Thus, having been born without the law, Bangladesh offered a better environment for manufacturing firms to achieve economies of scale and create a large number of jobs. And though Bangladesh still needs much stronger regulation to protect workers from occupational hazards, the absence of a law that explicitly curtails labour-market flexibility has been a boon for job creation and manufacturing success.
The question is whether Bangladesh’s strong economic performance can be sustained. As matters stand, the country’s prospects are excellent, but there are risks that policymakers will need to take into account.

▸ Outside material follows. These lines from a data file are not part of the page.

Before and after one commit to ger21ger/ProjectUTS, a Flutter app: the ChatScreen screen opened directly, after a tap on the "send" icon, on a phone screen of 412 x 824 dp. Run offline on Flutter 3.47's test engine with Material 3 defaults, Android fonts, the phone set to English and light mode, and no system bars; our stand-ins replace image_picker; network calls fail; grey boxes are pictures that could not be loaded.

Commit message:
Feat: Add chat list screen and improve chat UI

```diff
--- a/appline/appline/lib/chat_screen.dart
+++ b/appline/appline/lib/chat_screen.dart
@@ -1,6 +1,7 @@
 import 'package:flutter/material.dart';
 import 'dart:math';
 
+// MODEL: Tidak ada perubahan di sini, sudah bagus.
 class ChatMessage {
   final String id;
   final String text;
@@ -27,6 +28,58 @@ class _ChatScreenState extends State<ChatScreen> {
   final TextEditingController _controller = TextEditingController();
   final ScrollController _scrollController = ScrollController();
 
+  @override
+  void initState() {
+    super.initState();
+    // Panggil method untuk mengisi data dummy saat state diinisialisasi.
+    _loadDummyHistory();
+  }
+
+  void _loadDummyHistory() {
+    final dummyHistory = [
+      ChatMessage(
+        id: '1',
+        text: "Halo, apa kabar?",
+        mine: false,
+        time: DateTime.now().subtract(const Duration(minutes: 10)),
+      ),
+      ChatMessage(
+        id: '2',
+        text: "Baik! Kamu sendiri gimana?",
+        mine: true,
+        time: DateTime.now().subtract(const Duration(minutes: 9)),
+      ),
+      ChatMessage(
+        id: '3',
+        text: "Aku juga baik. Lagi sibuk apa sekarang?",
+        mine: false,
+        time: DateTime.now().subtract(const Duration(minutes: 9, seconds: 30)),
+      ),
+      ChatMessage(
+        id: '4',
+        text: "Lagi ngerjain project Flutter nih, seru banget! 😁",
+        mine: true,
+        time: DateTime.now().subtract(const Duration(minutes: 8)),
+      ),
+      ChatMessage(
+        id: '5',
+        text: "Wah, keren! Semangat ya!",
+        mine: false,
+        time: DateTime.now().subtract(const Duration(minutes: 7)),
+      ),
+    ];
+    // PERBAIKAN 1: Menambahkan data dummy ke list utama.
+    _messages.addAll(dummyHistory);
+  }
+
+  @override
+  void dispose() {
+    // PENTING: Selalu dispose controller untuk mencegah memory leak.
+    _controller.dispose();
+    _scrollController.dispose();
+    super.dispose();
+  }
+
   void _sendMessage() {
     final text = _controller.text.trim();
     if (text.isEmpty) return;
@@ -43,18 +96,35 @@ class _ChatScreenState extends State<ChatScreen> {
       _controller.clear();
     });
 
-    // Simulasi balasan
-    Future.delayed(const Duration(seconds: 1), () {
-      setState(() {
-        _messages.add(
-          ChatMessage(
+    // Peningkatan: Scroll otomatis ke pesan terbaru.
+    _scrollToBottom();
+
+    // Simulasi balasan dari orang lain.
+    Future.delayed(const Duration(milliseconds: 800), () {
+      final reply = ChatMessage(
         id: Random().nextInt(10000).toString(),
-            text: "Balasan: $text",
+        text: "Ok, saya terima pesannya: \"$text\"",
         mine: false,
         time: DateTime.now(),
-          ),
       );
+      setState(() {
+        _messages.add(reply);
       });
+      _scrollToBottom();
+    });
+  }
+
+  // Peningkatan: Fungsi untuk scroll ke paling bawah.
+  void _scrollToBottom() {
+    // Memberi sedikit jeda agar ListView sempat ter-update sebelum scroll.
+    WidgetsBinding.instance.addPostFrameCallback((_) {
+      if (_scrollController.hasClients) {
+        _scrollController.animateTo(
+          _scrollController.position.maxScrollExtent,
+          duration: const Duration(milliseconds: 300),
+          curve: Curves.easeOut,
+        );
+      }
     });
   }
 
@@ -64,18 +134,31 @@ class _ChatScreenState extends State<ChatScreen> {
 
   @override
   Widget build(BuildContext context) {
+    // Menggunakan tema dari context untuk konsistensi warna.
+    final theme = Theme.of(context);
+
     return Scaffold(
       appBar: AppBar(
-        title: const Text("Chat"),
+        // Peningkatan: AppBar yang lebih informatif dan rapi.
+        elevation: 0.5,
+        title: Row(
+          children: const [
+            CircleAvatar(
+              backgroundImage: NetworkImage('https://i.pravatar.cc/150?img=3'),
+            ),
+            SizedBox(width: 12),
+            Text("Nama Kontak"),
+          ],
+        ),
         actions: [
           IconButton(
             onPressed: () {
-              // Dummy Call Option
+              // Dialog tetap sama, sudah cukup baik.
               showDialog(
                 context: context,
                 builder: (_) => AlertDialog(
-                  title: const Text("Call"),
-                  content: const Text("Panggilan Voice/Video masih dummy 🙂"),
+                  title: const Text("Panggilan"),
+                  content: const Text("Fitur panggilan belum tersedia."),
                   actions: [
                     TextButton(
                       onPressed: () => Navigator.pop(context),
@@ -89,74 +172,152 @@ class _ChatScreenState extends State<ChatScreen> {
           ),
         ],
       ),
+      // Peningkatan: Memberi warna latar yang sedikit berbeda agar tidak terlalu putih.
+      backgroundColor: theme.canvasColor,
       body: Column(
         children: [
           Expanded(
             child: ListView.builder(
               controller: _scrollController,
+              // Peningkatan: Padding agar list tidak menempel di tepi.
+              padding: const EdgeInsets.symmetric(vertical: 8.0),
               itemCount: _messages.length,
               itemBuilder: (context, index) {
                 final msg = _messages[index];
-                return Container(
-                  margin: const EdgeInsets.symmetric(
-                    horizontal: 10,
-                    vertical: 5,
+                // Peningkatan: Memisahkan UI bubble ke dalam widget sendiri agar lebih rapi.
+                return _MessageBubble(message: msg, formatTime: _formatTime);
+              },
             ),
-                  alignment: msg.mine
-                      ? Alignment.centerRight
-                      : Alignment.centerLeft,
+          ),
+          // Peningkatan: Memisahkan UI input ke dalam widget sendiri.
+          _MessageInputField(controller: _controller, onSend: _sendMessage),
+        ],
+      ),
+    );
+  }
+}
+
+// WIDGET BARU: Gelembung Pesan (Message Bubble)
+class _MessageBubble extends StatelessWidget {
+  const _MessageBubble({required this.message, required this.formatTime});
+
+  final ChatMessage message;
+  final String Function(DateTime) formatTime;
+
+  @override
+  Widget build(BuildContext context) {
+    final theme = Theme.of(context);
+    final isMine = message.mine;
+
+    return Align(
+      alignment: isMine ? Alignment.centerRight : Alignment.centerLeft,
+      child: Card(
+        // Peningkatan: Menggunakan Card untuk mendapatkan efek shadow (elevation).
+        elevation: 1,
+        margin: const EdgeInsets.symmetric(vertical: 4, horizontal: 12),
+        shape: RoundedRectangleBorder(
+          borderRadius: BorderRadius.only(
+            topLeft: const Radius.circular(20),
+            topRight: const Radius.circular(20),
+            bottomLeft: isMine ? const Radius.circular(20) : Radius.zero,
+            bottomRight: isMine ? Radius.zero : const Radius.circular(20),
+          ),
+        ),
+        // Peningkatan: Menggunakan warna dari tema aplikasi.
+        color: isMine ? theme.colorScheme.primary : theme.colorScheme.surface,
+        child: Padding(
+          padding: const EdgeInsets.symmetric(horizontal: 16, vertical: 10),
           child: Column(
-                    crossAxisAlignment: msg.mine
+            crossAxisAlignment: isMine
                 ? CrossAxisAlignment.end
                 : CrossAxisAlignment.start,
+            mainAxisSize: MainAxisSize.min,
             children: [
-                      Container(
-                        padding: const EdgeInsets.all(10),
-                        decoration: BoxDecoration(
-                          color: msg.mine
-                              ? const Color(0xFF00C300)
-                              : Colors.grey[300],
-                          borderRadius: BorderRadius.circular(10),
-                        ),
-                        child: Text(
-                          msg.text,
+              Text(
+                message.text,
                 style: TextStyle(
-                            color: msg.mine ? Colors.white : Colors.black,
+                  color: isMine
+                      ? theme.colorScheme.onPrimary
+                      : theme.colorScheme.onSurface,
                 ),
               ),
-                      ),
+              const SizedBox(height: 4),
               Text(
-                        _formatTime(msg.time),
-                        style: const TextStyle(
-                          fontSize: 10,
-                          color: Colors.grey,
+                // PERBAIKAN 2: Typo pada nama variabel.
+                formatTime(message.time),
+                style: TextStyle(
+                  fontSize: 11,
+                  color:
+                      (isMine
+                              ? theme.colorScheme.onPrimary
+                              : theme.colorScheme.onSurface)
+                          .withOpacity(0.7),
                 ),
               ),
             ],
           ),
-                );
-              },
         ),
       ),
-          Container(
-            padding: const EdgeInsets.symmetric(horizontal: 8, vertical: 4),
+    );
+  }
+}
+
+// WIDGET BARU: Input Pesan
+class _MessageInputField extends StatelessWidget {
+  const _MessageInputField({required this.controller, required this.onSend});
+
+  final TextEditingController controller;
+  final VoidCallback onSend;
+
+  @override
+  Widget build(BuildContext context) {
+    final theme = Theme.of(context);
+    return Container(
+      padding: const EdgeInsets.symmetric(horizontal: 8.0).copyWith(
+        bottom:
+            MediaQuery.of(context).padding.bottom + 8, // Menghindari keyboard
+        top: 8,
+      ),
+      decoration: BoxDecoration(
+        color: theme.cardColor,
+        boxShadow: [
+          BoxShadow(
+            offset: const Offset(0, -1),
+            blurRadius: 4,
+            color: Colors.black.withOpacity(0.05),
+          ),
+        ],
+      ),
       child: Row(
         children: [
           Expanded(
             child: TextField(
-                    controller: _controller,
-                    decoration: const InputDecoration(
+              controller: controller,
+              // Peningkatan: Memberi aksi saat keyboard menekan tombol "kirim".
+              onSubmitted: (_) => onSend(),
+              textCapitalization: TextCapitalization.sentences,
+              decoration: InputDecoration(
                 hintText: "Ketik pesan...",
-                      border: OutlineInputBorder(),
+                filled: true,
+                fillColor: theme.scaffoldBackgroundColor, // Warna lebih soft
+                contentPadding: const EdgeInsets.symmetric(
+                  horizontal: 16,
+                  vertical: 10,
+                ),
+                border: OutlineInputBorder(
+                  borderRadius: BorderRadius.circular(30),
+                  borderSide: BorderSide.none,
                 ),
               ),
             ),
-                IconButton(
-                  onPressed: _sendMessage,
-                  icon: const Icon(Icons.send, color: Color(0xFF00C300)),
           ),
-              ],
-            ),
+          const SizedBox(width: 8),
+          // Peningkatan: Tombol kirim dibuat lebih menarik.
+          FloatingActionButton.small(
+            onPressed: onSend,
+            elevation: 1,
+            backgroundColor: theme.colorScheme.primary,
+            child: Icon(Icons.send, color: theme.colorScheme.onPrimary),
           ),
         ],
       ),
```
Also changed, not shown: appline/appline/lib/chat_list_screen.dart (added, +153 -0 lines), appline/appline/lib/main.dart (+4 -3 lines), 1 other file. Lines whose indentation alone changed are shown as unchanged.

For starters, when a country’s economy takes off, corruption, cronyism, and inequality tend to increase, and can even stall the growth process if left unchecked. Bangladesh is no exception.
But there is an even deeper threat posed by orthodox groups and religious fundamentalists, who oppose Bangladesh’s early investments in progressive social reforms. A reversal of those investments would cause a severe and prolonged economic setback. This is not merely a passing concern: vibrant economies have been derailed by zealotry many times throughout history.
For example, a thousand years ago, the Arab caliphates ruled over regions of great economic dynamism, and cities like Damascus and Baghdad were global hubs of culture, research and innovation. That golden era ended when religious fundamentalism took root and began to spread. Since then, a nostalgic pride in the past has substituted for bold new pursuits in the present.
Pakistan’s history tells a similar tale. In its early years, Pakistan’s economy performed moderately well, with per capita income well above India’s. And it was no coincidence that during this time, cities like Lahore were multicultural centres of art and literature. But then came military rule, restrictions on individual freedom, and fundamentalist groups erecting walls against openness. By 2005, India surpassed Pakistan in terms of per capita income, and it has since gained a substantial lead.
But this is not about any particular religion. India is a vibrant, secular democracy that was growing at a remarkable annual rate of over 8 per cent until a few years ago. Today, Hindu fundamentalist groups that discriminate against minorities and women, and that are working to thwart scientific research and higher education, are threatening its gains. Likewise, Portugal’s heyday of global power in the fifteenth and sixteenth centuries passed quickly when Christian fanaticism became the empire’s driving political force.
As these examples demonstrate, Bangladesh needs to be vigilant about the risks posed by fundamentalism. Given Prime Minister Sheikh Hasina’s deep commitment to addressing these risks, there is reason to hope for success. In that case, Bangladesh will be on a path that would have been unimaginable just two decades ago: towards becoming an Asian success story.
Kaushik Basu, former chief economist of the World Bank, is professor of economics at Cornell University and nonresident senior fellow at the Brookings Institution. Copyright: Project Syndicate, 2018. www.project-syndicate.org